High intensity cop dramas have long been a staple of Hollywood films, most of them set out to show that police officers are here to protect us (which most are); but, lately it seems that these types of films have shifted somewhat in their approach to cops. No longer are all police officers in the movies out to protect and serve the communities, now it seems that most movie cops are out only for themselves and a bigger piece of financial pie which they will take any way they can get it. A few years ago, one highly praised film focused on these morally challenged police officers with such explosiveness and realism that audiences couldn’t help but notice this changing trend in Hollywood’s police dramas. The film I’m referring to would be director Antoine Fuqua’s incredibly intense and suspenseful, critically acclaimed movie “Training Day”. Fast forward a little more to the present day, and we have ourselves yet another glimpse at the darker side of some police officers, in a film that at times feels like a semi-sequel to “Training Day”, the fast-paced, action-packed “Street Kings” starring Keanu Reeves and Forest Whitaker. Coincidentally, “Street Kings” is directed by David Ayer (“Harsh Times”), who wrote the screenplay to “Training Day”, which may explain the nagging sense of familiarity that this movie has to his earlier work.
“Street Kings” is the story of L.A. police detective Tom Ludlow (go figure a police drama set in L.A., say it isn’t so), whose career as a cop is one riddled with compromise and violence. As a member of a team of detectives overseen by Capt. Jack Wander (Forest Whitaker), Tom (Keanu Reeves) leads the other members in breaking disturbing cases, especially those with a higher profile that could find its way somehow onto the evening news.
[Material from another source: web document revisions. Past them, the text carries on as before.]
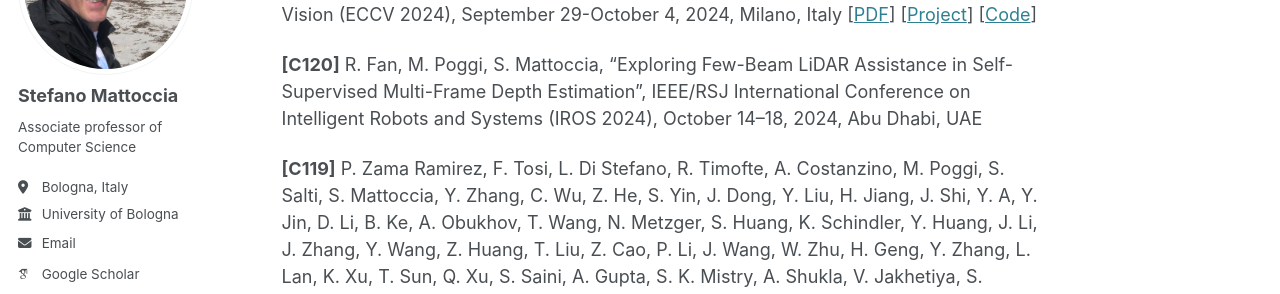
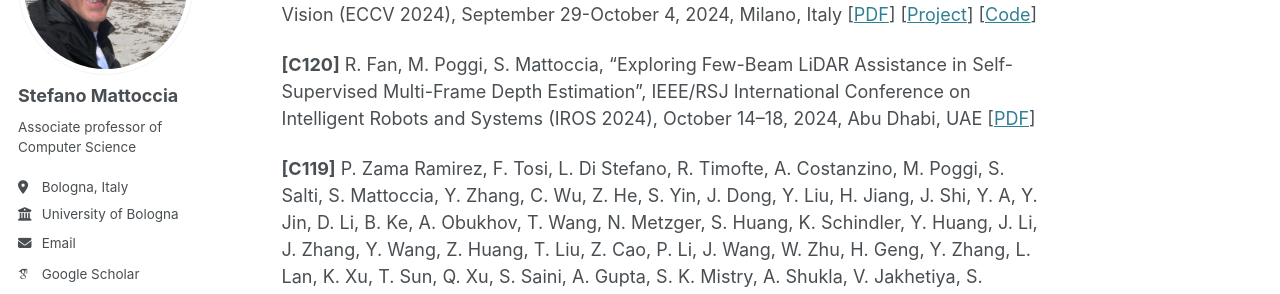
Before and after one commit to stefanomattoccia/stefanomattoccia.github.io, a Jekyll site: the page built from _pages/publications.md, in a window 1280 px wide and 900 px high, scrolled down 4644 px. Shown: the part 206-500 px from the top of the window. Built offline with Jekyll 4.4.1, drawn with Linux system fonts in a browser that asks for light colours; some web fonts are replaced; part of the change alters nothing that is shown.

Commit message:
Update publications.md

```diff
--- a/_pages/publications.md
+++ b/_pages/publications.md
@@ -89,9 +89,9 @@ International Conference and Workshop papers
 
 **[C126]** L. Bartolomei, F. Tosi, M. Poggi, S. Mattoccia, “Stereo Anywhere: Robust Zero-Shot Deep Stereo Matching Even Where Either Stereo or Mono Fail”, IEEE/CVF Conference on Computer Vision and Pattern Recognition (CVPR 2025), June 11–15, 2025, Nashville, Tennessee, USA [[PDF](https://arxiv.org/pdf/2412.04472)] [[Project](https://stereoanywhere.github.io/)] [[Code](https://github.com/bartn8/stereoanywhere/)]
 
-**[C125]** Z. Gong, F. Tosi, Y. Zhang, S. Mattoccia, M. Poggi, “HS-SLAM: Hybrid Representation with Structural Supervision for Improved Dense SLAM”, IEEE International Conference on Robotics & Automation (ICRA 2025), May 19–23, 2025, Atlanta, Georgia, USA [[PDF](/files/ICRA_2025_HS-SLAM.pdf)] [[Project](https://zorangong.github.io/HS-SLAM/)] [Code]
+**[C125]** Z. Gong, F. Tosi, Y. Zhang, S. Mattoccia, M. Poggi, “HS-SLAM: Hybrid Representation with Structural Supervision for Improved Dense SLAM”, IEEE International Conference on Robotics & Automation (ICRA 2025), May 19–23, 2025, Atlanta, Georgia, USA [[PDF](/publications/ICRA_2025_HS-SLAM.pdf)] [[Project](https://zorangong.github.io/HS-SLAM/)] [Code]
 
-**[C124]** E. Mannocci, M. Poggi, S. Mattoccia, “Drive with the flow”, IEEE International Conference on Robotics & Automation (ICRA 2025), USA, May 19–23, 2025, Atlanta, Georgia, USA [[PDF](/files/ICRA_202525_Drive_with_flow.pdf)]
+**[C124]** E. Mannocci, M. Poggi, S. Mattoccia, “Drive with the flow”, IEEE International Conference on Robotics & Automation (ICRA 2025), USA, May 19–23, 2025, Atlanta, Georgia, USA [[PDF](/publications/ICRA_2025_Drive_with_flow.pdf)]
 
 **[C123]** U. L. Cavalcanti, M. Poggi, F. Tosi, V. Cambareri, V. Zlokolica, S. Mattoccia, “CabNIR: A Benchmark for In-Vehicle Infrared Monocular Depth Estimation”, IEEE/CVF Winter Conference on Applications of Computer Vision (WACV 2025), February 28–March 4, 2025, Tucson, Arizona, USA [[PDF](https://openaccess.thecvf.com/content/WACV2025/papers/Cavalcanti_CabNIR_A_Benchmark_for_In-Vehicle_Infrared_Monocular_Depth_Estimation_WACV_2025_paper.pdf)] [[Dataset](https://cabnir.github.io/)]
 
@@ -99,7 +99,7 @@ International Conference and Workshop papers
 
 **[C121]** A. Conti, M. Poggi, V. Cambareri, S. Mattoccia, “Depth on Demand: Streaming Dense Depth from a Low Frame Rate Active Sensor”, European Conference on Computer Vision (ECCV 2024), September 29-October 4, 2024, Milano, Italy [[PDF](https://www.ecva.net/papers/eccv_2024/papers_ECCV/papers/07836.pdf)] [[Project](https://andreaconti.github.io/projects/depth_on_demand/)] [[Code](https://github.com/andreaconti/depth-on-demand)]
 
-**[C120]** R. Fan, M. Poggi, S. Mattoccia, “Exploring Few-Beam LiDAR Assistance in Self-Supervised Multi-Frame Depth Estimation”, IEEE/RSJ International Conference on Intelligent Robots and Systems (IROS 2024), October 14–18, 2024, Abu Dhabi, UAE
+**[C120]** R. Fan, M. Poggi, S. Mattoccia, “Exploring Few-Beam LiDAR Assistance in Self-Supervised Multi-Frame Depth Estimation”, IEEE/RSJ International Conference on Intelligent Robots and Systems (IROS 2024), October 14–18, 2024, Abu Dhabi, UAE [[PDF](/publications/IROS_2024_Exploring_Few_Beam_LiDAR.pdf)]
 
 **[C119]** P. Zama Ramirez, F. Tosi, L. Di Stefano, R. Timofte, A. Costanzino, M. Poggi, S. Salti, S. Mattoccia, Y. Zhang, C. Wu, Z. He, S. Yin, J. Dong, Y. Liu, H. Jiang, J. Shi, Y. A, Y. Jin, D. Li, B. Ke, A. Obukhov, T. Wang, N. Metzger, S. Huang, K. Schindler, Y. Huang, J. Li, J. Zhang, Y. Wang, Z. Huang, T. Liu, Z. Cao, P. Li, J. Wang, W. Zhu, H. Geng, Y. Zhang, L. Lan, K. Xu, T. Sun, Q. Xu, S. Saini, A. Gupta, S. K. Mistry, A. Shukla, V. Jakhetiya, S. Jaiswal, Y. Sun, Z. Zheng, Y. Ning, J. Cheng, H. Liu, H. Huang, C. Yang, Z. Jiang, Y. Peng, A. Huang, J. Hwang, “NTIRE 2024 Challenge on HR Depth from Images of Specular and Transparent Surfaces”, New Trends in Image Restoration and Enhancement (NTIRE 2024), CVPR Workshop, June 17, 2024, Seattle, Washington, USA [[PDF](https://openaccess.thecvf.com/content/CVPR2024W/NTIRE/papers/Ramirez_NTIRE_2024_Challenge_on_HR_Depth_from_Images_of_Specular_CVPRW_2024_paper.pdf)]
 
```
However, catching a break in some of these cases doesn’t always come without a price, and as Tom is finding out sometimes that price is much too high to pay.
With the success of “Training Day”, for which Denzel Washington won his first Best Actor Oscar, and the acclaim garnered from TV’s “The Shield”, movie studios are quickly catching on to the fact that audiences seem unable to get enough of these morally questionable characters that can often be viewed as anti-heroes. I personally thought “Training Day” was a very well made film and one deserving of any accolades it received, as was Denzel Washington in the lead role. The same can be said for “The Shield”, which just so happens to be one of my favorite shows on television; however, as good as both of these examples are, their successes can be viewed as testaments to how morally compromising our culture is becoming. The mere fact that we tolerate, and at times even root for, these anti-heroes that in another, simpler time would have been viewed as villains, says to me that the time for true heroes may be coming to an end, and it is a sad commentary on we as a people. Well, that’s enough of that kind of talk; it’s time to move onto the task at hand, sharing my thoughts on the recently released “Street Kings”.
The story for “Street Kings” is a melting pot of twists and turns, violence, excessive language, and corruption as far as the eye can see. Written by Kurt Wimmer (“Equilibrium”) and first-time screenwriter Jamie Moss, based on a story by James Ellroy (“L.A. Confidential”), “Street Kings” instantly hits the ground running and never lets up for more than a moment or two. The writing is sharp, although far too linear for any sort of mystery to ever be achieved, and the end result is clear from early on in the film. For writers such as Kurt Wimmer and James Ellroy to work on a movie such as this, I honestly expected more than what was presented, it feels like the idea was only partially thought through, so the execution was far too by-the-book. The movie’s fast-paced momentum may be partially to blame for the predictability of the movie, with its focus apparently on the action and mayhem, all of the twists are easily seen, not a single one is all that surprising, and the story just feels like a far too simplified version of much superior work that has previously been done.
Leading the cast we have Keanu Reeves giving his usual one-note performance, although there are a few moments where he does show some emotion, but they are few and far between. Forest Whitaker appears to be in full on crazy mode here, as he seems to constantly be yelling or angry or something, he never once plays the character in a normal fashion. I’ve definitely seen better from Forest, a little less wild-eyed crazy man would have made his character a little easier to stomach, plus I was growing tired of both his character and his tirades in a hurry. Comprising the supporting cast we have Chris Evans (“Fantastic Four”), comedian Jay Mohr, Hugh Laurie (TV’s “House”), and a surprising appearance by Cedric the Entertainer (“Man of the House”). Out of the supporting cast I must say that Cedric was the biggest shocker, I had never seen him play a serious role before, but his reserved performance earns him much more respect in my eyes as an actor than I had previously given him. Aside from Keanu Reeve’s typically flat performance and Forest Whitaker’s inexplicably crazed one, the performances ranged anywhere from decent to very good, nothing exceptional but solid nonetheless.
“Street Kings” is generally entertaining in its own non-stop, extremely violent way; however, the plot is far too simplistic for it to be a standout achievement, and overall the movie comes off as an unofficial, not to mention unworthy, sequel to the vastly superior film “Training Day”.
“Street Kings” is rated R for violence, language, and sexuality.